## TO DO
Write out the records word for word.

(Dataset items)
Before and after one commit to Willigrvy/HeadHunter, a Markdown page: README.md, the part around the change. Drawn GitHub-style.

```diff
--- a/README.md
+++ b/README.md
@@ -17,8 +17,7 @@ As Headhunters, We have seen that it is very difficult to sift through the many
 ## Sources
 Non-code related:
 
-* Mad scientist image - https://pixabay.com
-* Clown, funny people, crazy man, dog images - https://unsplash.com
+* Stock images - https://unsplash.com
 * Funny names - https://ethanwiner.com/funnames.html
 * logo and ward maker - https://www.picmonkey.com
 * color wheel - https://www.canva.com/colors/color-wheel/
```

## RESPONSE AREA
Before and after one commit to Willigrvy/HeadHunter, a Markdown page: README.md, the part around the change. Drawn GitHub-style.

```diff
--- a/README.md
+++ b/README.md
@@ -17,8 +17,7 @@ As Headhunters, We have seen that it is very difficult to sift through the many
 ## Sources
 Non-code related:
 
-* Mad scientist image - https://pixabay.com
-* Clown, funny people, crazy man, dog images - https://unsplash.com
+* Stock images - https://unsplash.com
 * Funny names - https://ethanwiner.com/funnames.html
 * logo and ward maker - https://www.picmonkey.com
 * color wheel - https://www.canva.com/colors/color-wheel/
```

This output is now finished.